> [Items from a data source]
- Opening Delimiter -

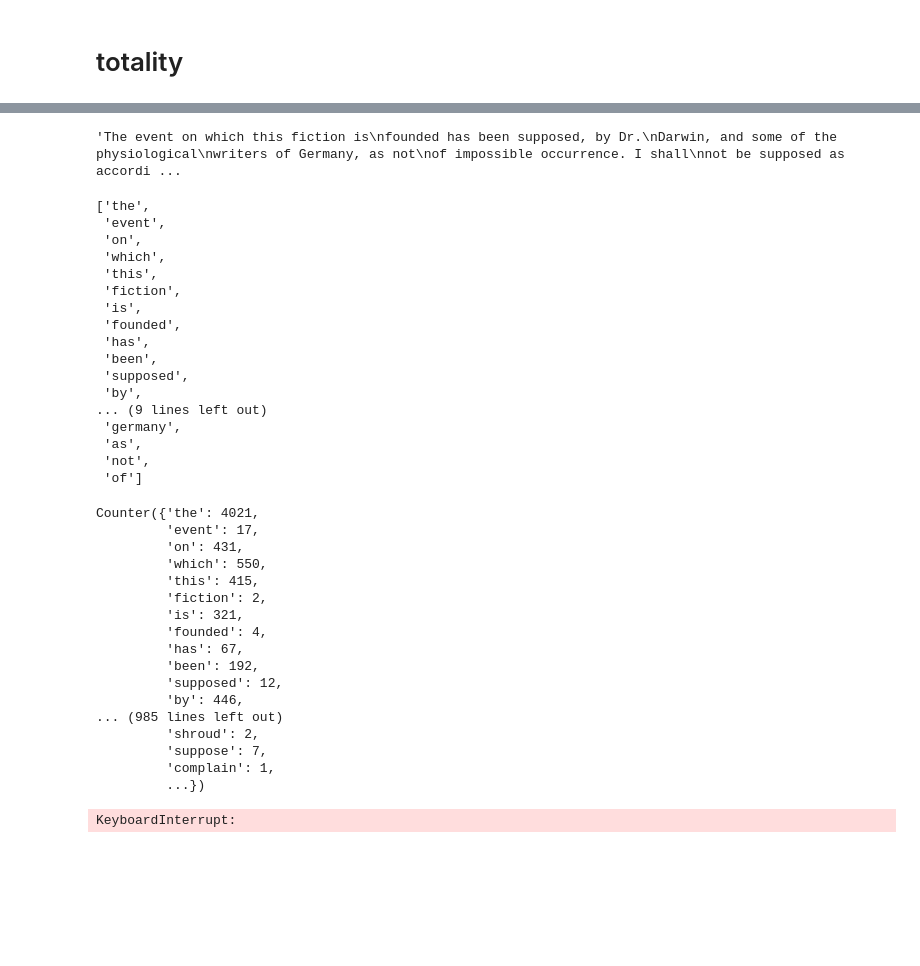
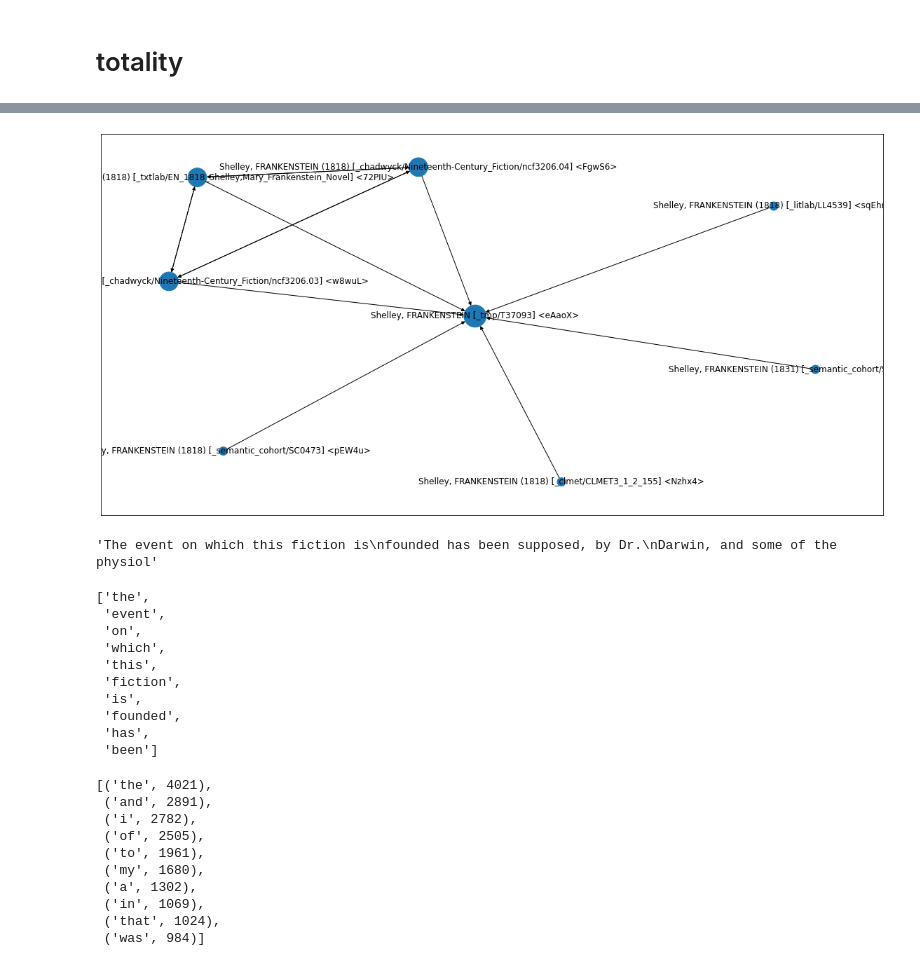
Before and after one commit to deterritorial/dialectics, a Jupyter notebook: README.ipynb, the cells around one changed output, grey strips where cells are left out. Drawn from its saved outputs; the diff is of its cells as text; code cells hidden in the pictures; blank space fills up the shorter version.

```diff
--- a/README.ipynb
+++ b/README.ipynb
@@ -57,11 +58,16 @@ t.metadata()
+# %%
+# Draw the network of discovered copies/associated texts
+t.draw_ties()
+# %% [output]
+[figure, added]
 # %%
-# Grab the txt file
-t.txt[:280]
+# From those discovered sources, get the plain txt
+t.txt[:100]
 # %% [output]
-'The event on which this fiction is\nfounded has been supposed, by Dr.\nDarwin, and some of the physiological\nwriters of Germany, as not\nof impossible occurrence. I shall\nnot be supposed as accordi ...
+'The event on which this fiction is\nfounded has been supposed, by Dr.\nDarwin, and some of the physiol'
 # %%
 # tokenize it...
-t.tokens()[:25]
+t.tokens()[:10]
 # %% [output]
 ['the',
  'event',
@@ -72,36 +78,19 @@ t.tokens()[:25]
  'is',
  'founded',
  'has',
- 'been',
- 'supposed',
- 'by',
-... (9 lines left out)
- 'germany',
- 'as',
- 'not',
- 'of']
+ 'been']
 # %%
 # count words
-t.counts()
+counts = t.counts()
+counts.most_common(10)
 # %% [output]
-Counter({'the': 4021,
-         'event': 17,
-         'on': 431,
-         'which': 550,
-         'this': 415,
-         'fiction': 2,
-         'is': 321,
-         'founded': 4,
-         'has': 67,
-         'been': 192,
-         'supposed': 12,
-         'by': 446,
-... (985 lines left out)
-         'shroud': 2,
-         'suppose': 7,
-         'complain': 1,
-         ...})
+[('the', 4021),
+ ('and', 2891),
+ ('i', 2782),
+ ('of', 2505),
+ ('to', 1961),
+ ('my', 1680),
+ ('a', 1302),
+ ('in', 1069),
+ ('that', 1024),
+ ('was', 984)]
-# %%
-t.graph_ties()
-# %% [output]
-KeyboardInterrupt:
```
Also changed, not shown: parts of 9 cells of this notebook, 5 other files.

- Closing Delimiter -

> [Requirement]
Could you set down every record above word for word, leaving out the pictures?

> [Written response]
Before and after one commit to deterritorial/dialectics, a Jupyter notebook: README.ipynb, the cells around one changed output, grey strips where cells are left out. Drawn from its saved outputs; the diff is of its cells as text; code cells hidden in the pictures; blank space fills up the shorter version.

```diff
--- a/README.ipynb
+++ b/README.ipynb
@@ -57,11 +58,16 @@ t.metadata()
+# %%
+# Draw the network of discovered copies/associated texts
+t.draw_ties()
+# %% [output]
+[figure, added]
 # %%
-# Grab the txt file
-t.txt[:280]
+# From those discovered sources, get the plain txt
+t.txt[:100]
 # %% [output]
-'The event on which this fiction is\nfounded has been supposed, by Dr.\nDarwin, and some of the physiological\nwriters of Germany, as not\nof impossible occurrence. I shall\nnot be supposed as accordi ...
+'The event on which this fiction is\nfounded has been supposed, by Dr.\nDarwin, and some of the physiol'
 # %%
 # tokenize it...
-t.tokens()[:25]
+t.tokens()[:10]
 # %% [output]
 ['the',
  'event',
@@ -72,36 +78,19 @@ t.tokens()[:25]
  'is',
  'founded',
  'has',
- 'been',
- 'supposed',
- 'by',
-... (9 lines left out)
- 'germany',
- 'as',
- 'not',
- 'of']
+ 'been']
 # %%
 # count words
-t.counts()
+counts = t.counts()
+counts.most_common(10)
 # %% [output]
-Counter({'the': 4021,
-         'event': 17,
-         'on': 431,
-         'which': 550,
-         'this': 415,
-         'fiction': 2,
-         'is': 321,
-         'founded': 4,
-         'has': 67,
-         'been': 192,
-         'supposed': 12,
-         'by': 446,
-... (985 lines left out)
-         'shroud': 2,
-         'suppose': 7,
-         'complain': 1,
-         ...})
+[('the', 4021),
+ ('and', 2891),
+ ('i', 2782),
+ ('of', 2505),
+ ('to', 1961),
+ ('my', 1680),
+ ('a', 1302),
+ ('in', 1069),
+ ('that', 1024),
+ ('was', 984)]
-# %%
-t.graph_ties()
-# %% [output]
-KeyboardInterrupt:
```
Also changed, not shown: parts of 9 cells of this notebook, 5 other files.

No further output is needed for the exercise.